How can we help?

You can also find more resources in our Help Center.

47 terms

microbiology chapter 2

atoms with different numbers of neutrons in their nuclei
ionic bond
an attraction between ions of opposite charge that holds them together to form a stable molecule
covalent bond
a chemical bond formed by two atoms sharing one or more pairs of electrons
hydrogen bond
bond in which a hydrogen atoms is covalently bonded to one oxygen or nitrogen atom is attracted to another oxygen or nitrogen atom
chemical reactions
involve making or breaking bonds between atoms
endergonic reaction
reactions that absorb more energy than they release
reaction that releases more energy than it absorbs
synthesis reaction
when two or more atoms, ions, or molecules combine to form new and larger molecules
synthesis reactions in living organisms
decomposition reaction
reaction when bonds are broken
decomposition reactions in living organisms
inorganic compounds
small and simple, lack carbon, ionic bonds (oxygen, carbon dioxide, salts, acids and bases)
organic compounds
contain carbon and hydrogen, complex, covalent bonds, macromolecules

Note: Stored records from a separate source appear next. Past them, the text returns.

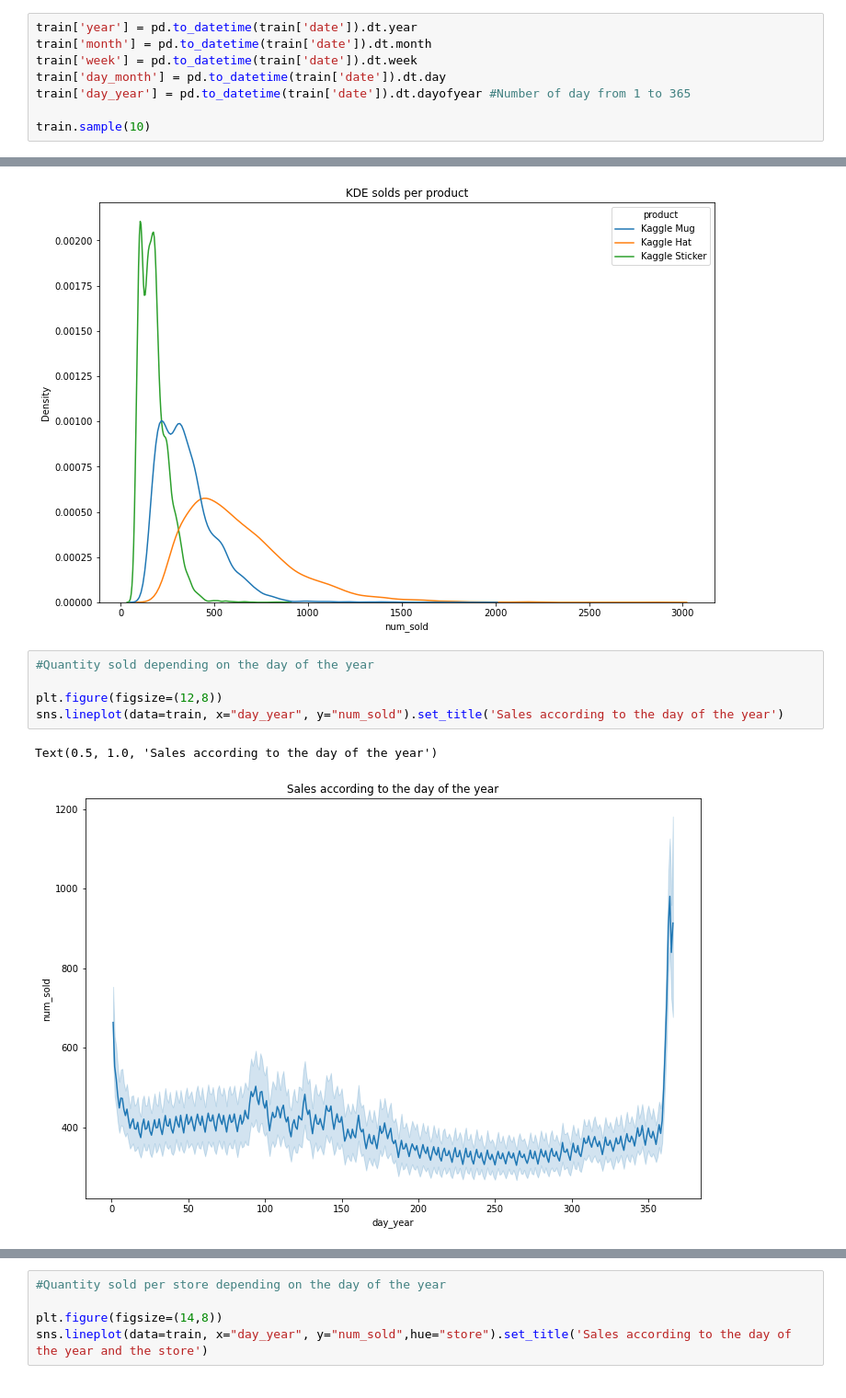
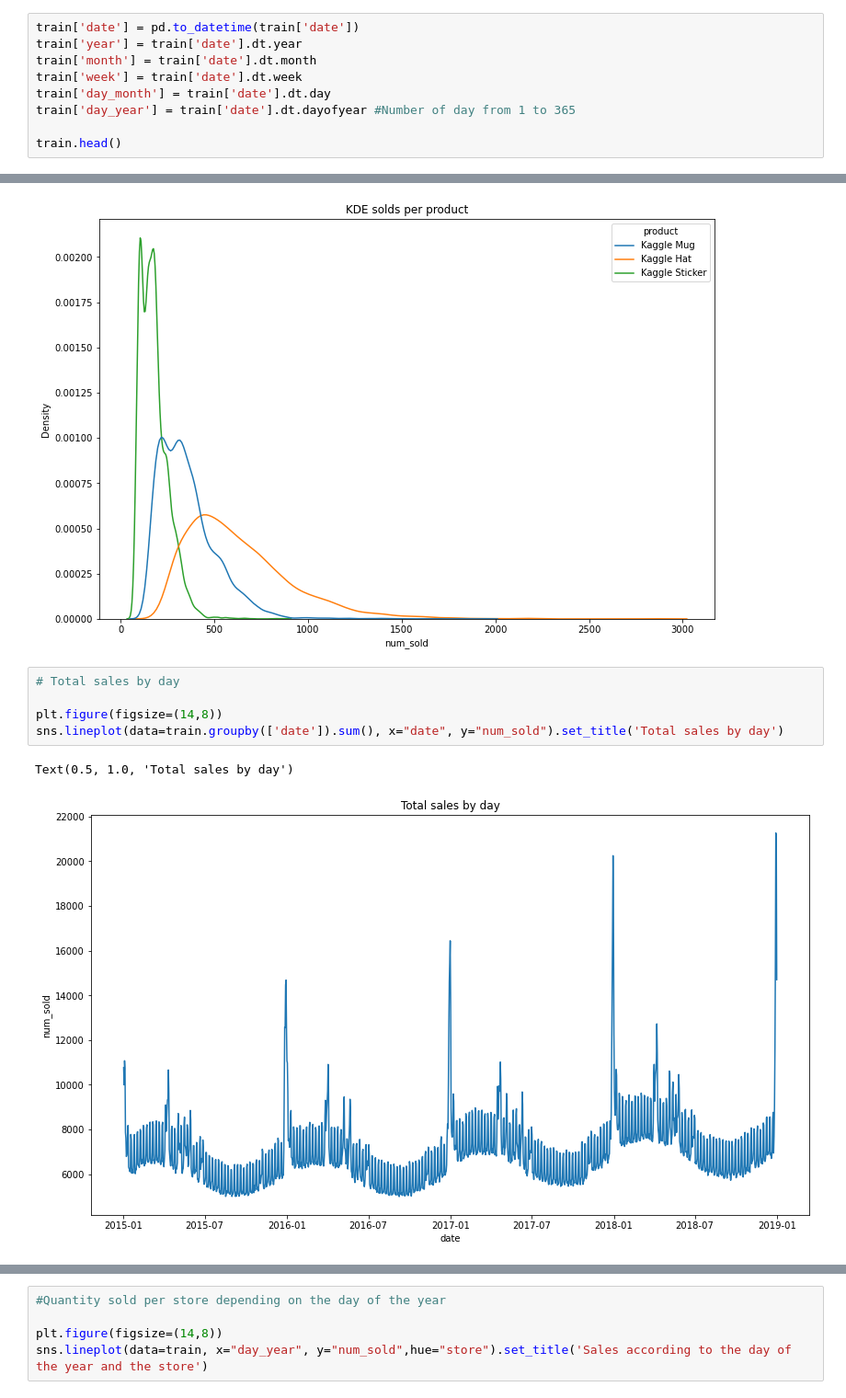
Before and after one commit to ccollado7/kaggle-tps-jan2022, a Jupyter notebook: notebooks/EDA/kaggle-tps-EDA.ipynb, the cells around one changed output, grey strips where cells are left out. Shown at 92% size. Cells and saved outputs as stored; diff of their text form.

```diff
--- a/notebooks/EDA/kaggle-tps-EDA.ipynb
+++ b/notebooks/EDA/kaggle-tps-EDA.ipynb
@@ -44,12 +44,13 @@ dtype: object
 # %% [markdown]
 In order to perform analysis by time periods, I incorporate columns with these values
 # %%
-train['year'] = pd.to_datetime(train['date']).dt.year
-train['month'] = pd.to_datetime(train['date']).dt.month
-train['week'] = pd.to_datetime(train['date']).dt.week
-train['day_month'] = pd.to_datetime(train['date']).dt.day
-train['day_year'] = pd.to_datetime(train['date']).dt.dayofyear #Number of day from 1 to 365
+train['date'] = pd.to_datetime(train['date'])
+train['year'] = train['date'].dt.year
+train['month'] = train['date'].dt.month
+train['week'] = train['date'].dt.week
+train['day_month'] = train['date'].dt.day
+train['day_year'] = train['date'].dt.dayofyear #Number of day from 1 to 365
 
-train.sample(10)
+train.head()
 # %% [output]
 |  | row_id | date | country | store | product | num_sold | year | month | week | day_month | day_year |
@@ -156,13 +152,13 @@ sns.kdeplot(data=train, x="num_sold", hue="product").set_title('KDE solds per pr
 Text(0.5, 1.0, 'KDE solds per product')
 [figure]
 # %%
-#Quantity sold depending on the day of the year
+# Total sales by day
 
-plt.figure(figsize=(12,8))
-sns.lineplot(data=train, x="day_year", y="num_sold").set_title('Sales according to the day of the year')
+plt.figure(figsize=(14,8))
+sns.lineplot(data=train.groupby(['date']).sum(), x="date", y="num_sold").set_title('Total sales by day')
 # %% [output]
-Text(0.5, 1.0, 'Sales according to the day of the year')
+Text(0.5, 1.0, 'Total sales by day')
-[figure, old version]
+[figure, new version]
 # %%
 #Quantity sold by country depending on the day of the year
 
```
Also changed, not shown: parts of 6 cells of this notebook, 2 other files.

polar molecule; capable of forming four hydrogen bonds with nearby water molecules; excellent solvent; reactant or product in many chemical reactions, splitting and rejoining or hydrogen and hydroxide ions; excellent temperature buffer

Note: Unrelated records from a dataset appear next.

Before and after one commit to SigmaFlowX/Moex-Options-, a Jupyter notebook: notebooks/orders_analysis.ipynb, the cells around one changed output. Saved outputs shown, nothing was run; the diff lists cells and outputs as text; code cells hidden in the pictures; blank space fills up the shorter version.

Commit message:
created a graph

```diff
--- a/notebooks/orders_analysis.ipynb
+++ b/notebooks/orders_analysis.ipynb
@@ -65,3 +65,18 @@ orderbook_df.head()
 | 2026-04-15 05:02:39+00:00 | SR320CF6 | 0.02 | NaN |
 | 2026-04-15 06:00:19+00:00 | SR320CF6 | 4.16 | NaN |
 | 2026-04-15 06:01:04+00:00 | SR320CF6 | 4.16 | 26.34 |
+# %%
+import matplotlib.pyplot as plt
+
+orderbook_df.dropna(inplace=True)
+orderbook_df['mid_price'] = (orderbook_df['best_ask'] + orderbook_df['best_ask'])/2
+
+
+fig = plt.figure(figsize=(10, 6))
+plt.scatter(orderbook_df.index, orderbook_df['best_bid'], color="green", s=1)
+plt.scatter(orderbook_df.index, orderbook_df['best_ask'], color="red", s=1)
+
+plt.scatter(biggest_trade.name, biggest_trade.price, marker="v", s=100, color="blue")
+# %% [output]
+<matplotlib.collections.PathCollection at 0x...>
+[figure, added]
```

a substance that dissociates into one or more hydrogen ions and one or more negative ions (anions), hydrogen donor
dissociates into one or more positive ions (cations) plus one or more negatively charged hydroxide ions

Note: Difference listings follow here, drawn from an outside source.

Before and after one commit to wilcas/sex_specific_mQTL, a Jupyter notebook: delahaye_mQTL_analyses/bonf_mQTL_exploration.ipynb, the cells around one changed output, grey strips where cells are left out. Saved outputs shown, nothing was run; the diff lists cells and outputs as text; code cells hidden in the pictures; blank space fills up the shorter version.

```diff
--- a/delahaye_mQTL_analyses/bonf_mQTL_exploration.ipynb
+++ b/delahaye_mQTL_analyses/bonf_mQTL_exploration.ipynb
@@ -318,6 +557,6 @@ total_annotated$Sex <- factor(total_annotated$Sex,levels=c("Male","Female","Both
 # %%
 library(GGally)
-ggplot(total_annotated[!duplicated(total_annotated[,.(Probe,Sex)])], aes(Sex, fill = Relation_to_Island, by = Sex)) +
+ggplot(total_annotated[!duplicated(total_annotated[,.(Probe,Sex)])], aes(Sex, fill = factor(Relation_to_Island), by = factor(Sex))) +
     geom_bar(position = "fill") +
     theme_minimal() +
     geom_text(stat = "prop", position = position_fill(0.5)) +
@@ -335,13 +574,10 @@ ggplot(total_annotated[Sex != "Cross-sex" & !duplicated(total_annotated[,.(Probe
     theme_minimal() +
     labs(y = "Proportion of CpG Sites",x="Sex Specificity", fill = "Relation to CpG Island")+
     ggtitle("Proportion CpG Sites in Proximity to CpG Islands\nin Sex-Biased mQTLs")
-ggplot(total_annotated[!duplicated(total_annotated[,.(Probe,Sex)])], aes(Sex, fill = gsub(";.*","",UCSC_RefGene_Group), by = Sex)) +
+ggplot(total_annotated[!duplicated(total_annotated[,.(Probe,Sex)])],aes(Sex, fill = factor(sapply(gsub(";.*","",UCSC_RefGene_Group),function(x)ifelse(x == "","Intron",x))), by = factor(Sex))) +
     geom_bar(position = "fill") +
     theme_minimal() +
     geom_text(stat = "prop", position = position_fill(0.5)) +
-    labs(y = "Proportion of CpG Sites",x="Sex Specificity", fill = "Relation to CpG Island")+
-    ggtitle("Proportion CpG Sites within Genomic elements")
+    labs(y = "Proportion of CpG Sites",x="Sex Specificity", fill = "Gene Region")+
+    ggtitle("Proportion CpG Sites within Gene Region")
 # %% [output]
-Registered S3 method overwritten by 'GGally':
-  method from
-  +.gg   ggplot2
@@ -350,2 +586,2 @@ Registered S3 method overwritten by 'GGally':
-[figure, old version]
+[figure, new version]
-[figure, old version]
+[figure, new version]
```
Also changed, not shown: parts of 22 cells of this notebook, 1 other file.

a substance that dissociates in water into cations and anions
functional groups
specific groups of atoms that are most commonly involved in chemical reactions and are responsible for most of the characteristic chemical properties and many of the physical properties of a particular organic compound
hydroxyl group
alcohols, hydrophilic, --OH
amino group
function as bases because they readily accept hydrogen ions
sulfhydryl group
helps stabilize the intricate structure of many proteins
carboxyl group
a source of hydrogen ions, molecules containing it have acidic properties
can be used to stand for the remainder of the molecule
dehydration synthesis or condensation reaction
hydrogen atom and hydroxyl group combine to produce water
sugars and starches; functions: building block of DNA, cell walls, synthesis of amino acids and fats in cell membranes, food reserves, to fuel cell activities with a ready source of energy; made of CHO
two molecules with the same chemical formula but different structures and properties
water is added and comlex molecules break down
tens or hundreds of monosaccharides joined through dehydration synthesis; include: glycogen, cellulose, dextran, chitin, starch; broken down by amylase
nonpolar; insoluble in water; function in energy storage and provide the structure of membranes and some cell walls
simple lipids
fats or triglycerides; contain an glycerol and fatty acids; primary function is formation of plasma membranes that enclose cells
ester linkage
bond formed when glycerol attaches to fatty acid and water is removed
fatty acid that has no double bonds
fatty acids that hae double bonds; create kinks in the chian, which keep the chains apart from one another
complex lipids
contain elements such as phosphorus, nitrogen, and sulfer in addition to CHO
made up of glycerol, two fatty acids, and a phosphate group bonded to one of several organic groups; have polar heads and nonpolar tails; mycobacterium cell walls rich in complex lipids
four interconnected carbon rings; with and --OH group is called a sterol; sterols separate fatth acid chains
organic molecules that contain CHON, some also contain sulfur; 50% of cell's dry weight; functions: enzymes, transporter, bacteriocins, toxins, contraction and movement, structures, hormones, and antibodies
amino acids
building blocks of proteins; contain carboxyl group and one amino group;
configurations of amino acids; designated by D and L; most are L; glucose occurs as D-glucose
peptide bonds
bonds between amino acids; dehydration synthesis
levels of protein structure
primary, secondary, tertiary and quaternary
proteins unravel and lose characteristic shape and function
conjugated proteins
combinations of amino acids with other organic or inorganic components
deoxyribonucleic acid
the substance of which genes are made; made of sugar and phosphate backbone (double helix) and nitrogenous bases; A and G are purines, C and T/U are pyrimidines; G+C = 3 H bonds; A + T = 2 H bonds
ribonucleic acid
single helix; same as DNA except uracil instead of thymine; mRNA, rRNAand tRNA
adenine, cytosine, guanine, thymine and uracil
adenosine triphosphate
the principal energy carrying molecule of all cells and indespensable to the life of the cell; can be stored in every cell, where its potential energy is not released until needed; and adenosine unit (adenine and ribose) and three phosphate groups